[Web interface edit records]
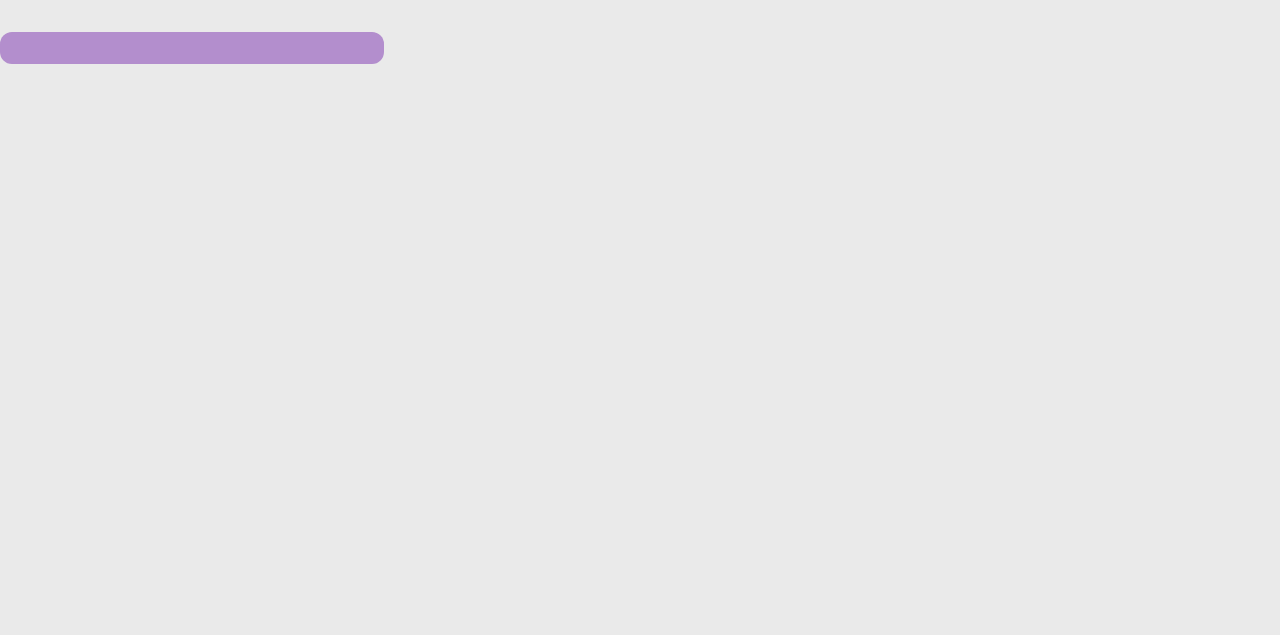
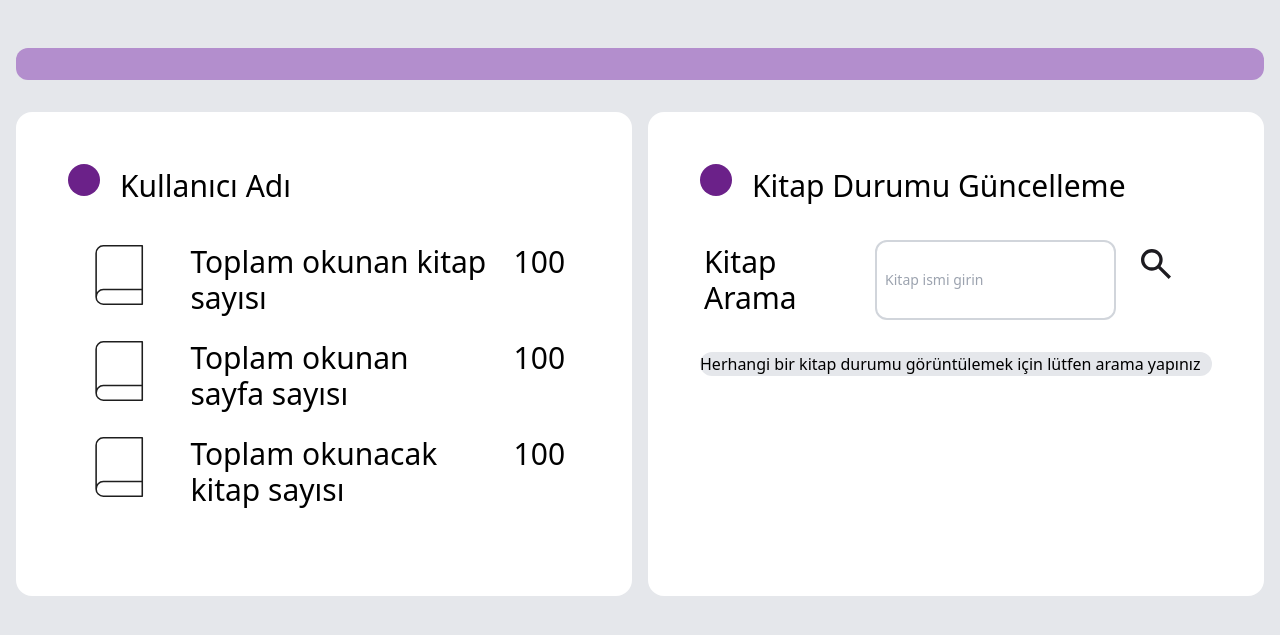
Before and after one commit to ibahars/DJango-Name, a Django app: page / in a window 1280 px wide. Shown: the top 635 px of the page. Run offline with Django 5.2, Linux system fonts and the light colour scheme; some libraries are stand-ins or nearby versions.

Commit message:
dashboard UI started

```diff
--- a/myproject/dashboard/templates/dashboard.html
+++ b/myproject/dashboard/templates/dashboard.html
@@ -7,10 +7,78 @@
     <title>Dashboard</title>
     <script src="https://cdn.tailwindcss.com"></script>
   </head>
-  <body class="bg-[#EAEAEA]">
-    <div class="">
-      <div class="my-8 bg-[#B38ECD] px-4 py-4 border-xl rounded-xl w-96"></div>
-      <div></div>
+  <body class="bg-gray-200">
+    <div class="px-4 py-4">
+      <div class="my-8 bg-[#B38ECD] px-4 py-4 border-xl rounded-xl w-126"></div>
+      <div class="flex gap-4">
+        <div
+          class="w-1/2 p-4 border-4 border-white min-h-40 rounded-2xl bg-white"
+        >
+          <div class="m-8">
+            <div class="flex gap-4">
+              <div class="w-1/4 p-1 w-8 h-8 bg-[#6B2189] rounded-full"></div>
+              <div class="w-3/4 p-1 text-3xl">Kullanıcı Adı</div>
+            </div>
+
+            <div class="flex flex-col gap-4 my-8">
+              <div class="flex gap-4">
+                <div class="w-1/5">
+                  <svg width="7*" height="70" viewBox="0 0 178 180" fill="none" xmlns="http://www.w3.org/2000/svg">
+                    <path d="M29.6665 146.25C29.6665 141.277 31.62 136.508 35.0972 132.992C38.5745 129.475 43.2906 127.5 48.2082 127.5H148.333M29.6665 146.25C29.6665 151.223 31.62 155.992 35.0972 159.508C38.5745 163.025 43.2906 165 48.2082 165H148.333V15H48.2082C43.2906 15 38.5745 16.9754 35.0972 20.4917C31.62 24.0081 29.6665 28.7772 29.6665 33.75V146.25Z" stroke="#1E1E1E" stroke-width="4" stroke-linecap="round" stroke-linejoin="round"/>
+                </div>
+                <div class="w-3/5 p-1 text-3xl">Toplam okunan kitap sayısı</div>
+                <div class="w-1/% p-1 text-3xl">100</div>
+              </div>
+              <div class="flex gap-4">
+                <div class="w-1/5">
+                  <svg width="7*" height="70" viewBox="0 0 178 180" fill="none" xmlns="http://www.w3.org/2000/svg">
+                    <path d="M29.6665 146.25C29.6665 141.277 31.62 136.508 35.0972 132.992C38.5745 129.475 43.2906 127.5 48.2082 127.5H148.333M29.6665 146.25C29.6665 151.223 31.62 155.992 35.0972 159.508C38.5745 163.025 43.2906 165 48.2082 165H148.333V15H48.2082C43.2906 15 38.5745 16.9754 35.0972 20.4917C31.62 24.0081 29.6665 28.7772 29.6665 33.75V146.25Z" stroke="#1E1E1E" stroke-width="4" stroke-linecap="round" stroke-linejoin="round"/>
+                </div>
+                <div class="w-3/5 p-1 text-3xl">Toplam okunan sayfa sayısı</div>
+                <div class="w-1/% p-1 text-3xl">100</div>
+              </div>
+              <div class="flex gap-4">
+                <div class="w-1/5">
+                  <svg width="7*" height="70" viewBox="0 0 178 180" fill="none" xmlns="http://www.w3.org/2000/svg">
+                    <path d="M29.6665 146.25C29.6665 141.277 31.62 136.508 35.0972 132.992C38.5745 129.475 43.2906 127.5 48.2082 127.5H148.333M29.6665 146.25C29.6665 151.223 31.62 155.992 35.0972 159.508C38.5745 163.025 43.2906 165 48.2082 165H148.333V15H48.2082C43.2906 15 38.5745 16.9754 35.0972 20.4917C31.62 24.0081 29.6665 28.7772 29.6665 33.75V146.25Z" stroke="#1E1E1E" stroke-width="4" stroke-linecap="round" stroke-linejoin="round"/>
+                </div>
+                <div class="w-3/5 p-1 text-3xl">Toplam okunacak kitap sayısı</div>
+                <div class="w-1/% p-1 text-3xl">100</div>
+              </div>
+              <div></div>
+              <div></div>
+            </div>
+          </div>
+        </div>
+        <div
+          class="w-1/2 p-4 border-4 border-white min-h-40 rounded-2xl bg-white"
+        >
+          <div class="m-8">
+            <div class="flex gap-4">
+              <div class="w-1/4 p-1 w-8 h-8 bg-[#6B2189] rounded-full"></div>
+              <div class="w-3/4 p-1 text-3xl">Kitap Durumu Güncelleme</div>
+            </div>
+
+            <div class="flex gap-4 my-8">
+              <div class="w-2/5 p-1 text-3xl">Kitap Arama</div>
+              <input type="text" placeholder="Kitap ismi girin"
+                class="w-3/5 h-15 border-2 border-gray-300 rounded-xl p-2 text-sm focus:outline-none focus:ring-2 focus:ring-blue-500">
+              <div class="w-1/5 p-1 text-3xl">
+                <svg width="40" height="40" viewBox="0 0 184 183" fill="none" xmlns="http://www.w3.org/2000/svg">
+                  <path d="M150.267 160.125L101.967 112.088C98.1333 115.137 93.725 117.552 88.7417 119.331C83.7583 121.11 78.4556 122 72.8333 122C58.9056 122 47.1181 117.203 37.4708 107.608C27.8236 98.013 23 86.2896 23 72.4375C23 58.5854 27.8236 46.862 37.4708 37.2672C47.1181 27.6724 58.9056 22.875 72.8333 22.875C86.7611 22.875 98.5486 27.6724 108.196 37.2672C117.843 46.862 122.667 58.5854 122.667 72.4375C122.667 78.0292 121.772 83.3031 119.983 88.2594C118.194 93.2156 115.767 97.6 112.7 101.412L161 149.45L150.267 160.125ZM72.8333 106.75C82.4167 106.75 90.5625 103.414 97.2708 96.7422C103.979 90.0703 107.333 81.9688 107.333 72.4375C107.333 62.9062 103.979 54.8047 97.2708 48.1328C90.5625 41.4609 82.4167 38.125 72.8333 38.125C63.25 38.125 55.1042 41.4609 48.3958 48.1328C41.6875 54.8047 38.3333 62.9062 38.3333 72.4375C38.3333 81.9688 41.6875 90.0703 48.3958 96.7422C55.1042 103.414 63.25 106.75 72.8333 106.75Z" fill="#1D1B20"/>
+                </svg>
+              </div>
+            </div>
+
+            <div class="bg-gray-200 border-white rounded-xl h-200">
+              Herhangi bir kitap durumu görüntülemek için lütfen arama yapınız
+            </div>
+
+
+
+          </div>
+        </div>
+      </div>
     </div>
   </body>
 </html>
```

TASK ITEM: The copy you write must hold every record verbatim and none of the pictures.

EXPECTED ANSWER:
Before and after one commit to ibahars/DJango-Name, a Django app: page / in a window 1280 px wide. Shown: the top 635 px of the page. Run offline with Django 5.2, Linux system fonts and the light colour scheme; some libraries are stand-ins or nearby versions.

Commit message:
dashboard UI started

```diff
--- a/myproject/dashboard/templates/dashboard.html
+++ b/myproject/dashboard/templates/dashboard.html
@@ -7,10 +7,78 @@
     <title>Dashboard</title>
     <script src="https://cdn.tailwindcss.com"></script>
   </head>
-  <body class="bg-[#EAEAEA]">
-    <div class="">
-      <div class="my-8 bg-[#B38ECD] px-4 py-4 border-xl rounded-xl w-96"></div>
-      <div></div>
+  <body class="bg-gray-200">
+    <div class="px-4 py-4">
+      <div class="my-8 bg-[#B38ECD] px-4 py-4 border-xl rounded-xl w-126"></div>
+      <div class="flex gap-4">
+        <div
+          class="w-1/2 p-4 border-4 border-white min-h-40 rounded-2xl bg-white"
+        >
+          <div class="m-8">
+            <div class="flex gap-4">
+              <div class="w-1/4 p-1 w-8 h-8 bg-[#6B2189] rounded-full"></div>
+              <div class="w-3/4 p-1 text-3xl">Kullanıcı Adı</div>
+            </div>
+
+            <div class="flex flex-col gap-4 my-8">
+              <div class="flex gap-4">
+                <div class="w-1/5">
+                  <svg width="7*" height="70" viewBox="0 0 178 180" fill="none" xmlns="http://www.w3.org/2000/svg">
+                    <path d="M29.6665 146.25C29.6665 141.277 31.62 136.508 35.0972 132.992C38.5745 129.475 43.2906 127.5 48.2082 127.5H148.333M29.6665 146.25C29.6665 151.223 31.62 155.992 35.0972 159.508C38.5745 163.025 43.2906 165 48.2082 165H148.333V15H48.2082C43.2906 15 38.5745 16.9754 35.0972 20.4917C31.62 24.0081 29.6665 28.7772 29.6665 33.75V146.25Z" stroke="#1E1E1E" stroke-width="4" stroke-linecap="round" stroke-linejoin="round"/>
+                </div>
+                <div class="w-3/5 p-1 text-3xl">Toplam okunan kitap sayısı</div>
+                <div class="w-1/% p-1 text-3xl">100</div>
+              </div>
+              <div class="flex gap-4">
+                <div class="w-1/5">
+                  <svg width="7*" height="70" viewBox="0 0 178 180" fill="none" xmlns="http://www.w3.org/2000/svg">
+                    <path d="M29.6665 146.25C29.6665 141.277 31.62 136.508 35.0972 132.992C38.5745 129.475 43.2906 127.5 48.2082 127.5H148.333M29.6665 146.25C29.6665 151.223 31.62 155.992 35.0972 159.508C38.5745 163.025 43.2906 165 48.2082 165H148.333V15H48.2082C43.2906 15 38.5745 16.9754 35.0972 20.4917C31.62 24.0081 29.6665 28.7772 29.6665 33.75V146.25Z" stroke="#1E1E1E" stroke-width="4" stroke-linecap="round" stroke-linejoin="round"/>
+                </div>
+                <div class="w-3/5 p-1 text-3xl">Toplam okunan sayfa sayısı</div>
+                <div class="w-1/% p-1 text-3xl">100</div>
+              </div>
+              <div class="flex gap-4">
+                <div class="w-1/5">
+                  <svg width="7*" height="70" viewBox="0 0 178 180" fill="none" xmlns="http://www.w3.org/2000/svg">
+                    <path d="M29.6665 146.25C29.6665 141.277 31.62 136.508 35.0972 132.992C38.5745 129.475 43.2906 127.5 48.2082 127.5H148.333M29.6665 146.25C29.6665 151.223 31.62 155.992 35.0972 159.508C38.5745 163.025 43.2906 165 48.2082 165H148.333V15H48.2082C43.2906 15 38.5745 16.9754 35.0972 20.4917C31.62 24.0081 29.6665 28.7772 29.6665 33.75V146.25Z" stroke="#1E1E1E" stroke-width="4" stroke-linecap="round" stroke-linejoin="round"/>
+                </div>
+                <div class="w-3/5 p-1 text-3xl">Toplam okunacak kitap sayısı</div>
+                <div class="w-1/% p-1 text-3xl">100</div>
+              </div>
+              <div></div>
+              <div></div>
+            </div>
+          </div>
+        </div>
+        <div
+          class="w-1/2 p-4 border-4 border-white min-h-40 rounded-2xl bg-white"
+        >
+          <div class="m-8">
+            <div class="flex gap-4">
+              <div class="w-1/4 p-1 w-8 h-8 bg-[#6B2189] rounded-full"></div>
+              <div class="w-3/4 p-1 text-3xl">Kitap Durumu Güncelleme</div>
+            </div>
+
+            <div class="flex gap-4 my-8">
+              <div class="w-2/5 p-1 text-3xl">Kitap Arama</div>
+              <input type="text" placeholder="Kitap ismi girin"
+                class="w-3/5 h-15 border-2 border-gray-300 rounded-xl p-2 text-sm focus:outline-none focus:ring-2 focus:ring-blue-500">
+              <div class="w-1/5 p-1 text-3xl">
+                <svg width="40" height="40" viewBox="0 0 184 183" fill="none" xmlns="http://www.w3.org/2000/svg">
+                  <path d="M150.267 160.125L101.967 112.088C98.1333 115.137 93.725 117.552 88.7417 119.331C83.7583 121.11 78.4556 122 72.8333 122C58.9056 122 47.1181 117.203 37.4708 107.608C27.8236 98.013 23 86.2896 23 72.4375C23 58.5854 27.8236 46.862 37.4708 37.2672C47.1181 27.6724 58.9056 22.875 72.8333 22.875C86.7611 22.875 98.5486 27.6724 108.196 37.2672C117.843 46.862 122.667 58.5854 122.667 72.4375C122.667 78.0292 121.772 83.3031 119.983 88.2594C118.194 93.2156 115.767 97.6 112.7 101.412L161 149.45L150.267 160.125ZM72.8333 106.75C82.4167 106.75 90.5625 103.414 97.2708 96.7422C103.979 90.0703 107.333 81.9688 107.333 72.4375C107.333 62.9062 103.979 54.8047 97.2708 48.1328C90.5625 41.4609 82.4167 38.125 72.8333 38.125C63.25 38.125 55.1042 41.4609 48.3958 48.1328C41.6875 54.8047 38.3333 62.9062 38.3333 72.4375C38.3333 81.9688 41.6875 90.0703 48.3958 96.7422C55.1042 103.414 63.25 106.75 72.8333 106.75Z" fill="#1D1B20"/>
+                </svg>
+              </div>
+            </div>
+
+            <div class="bg-gray-200 border-white rounded-xl h-200">
+              Herhangi bir kitap durumu görüntülemek için lütfen arama yapınız
+            </div>
+
+
+
+          </div>
+        </div>
+      </div>
     </div>
   </body>
 </html>
```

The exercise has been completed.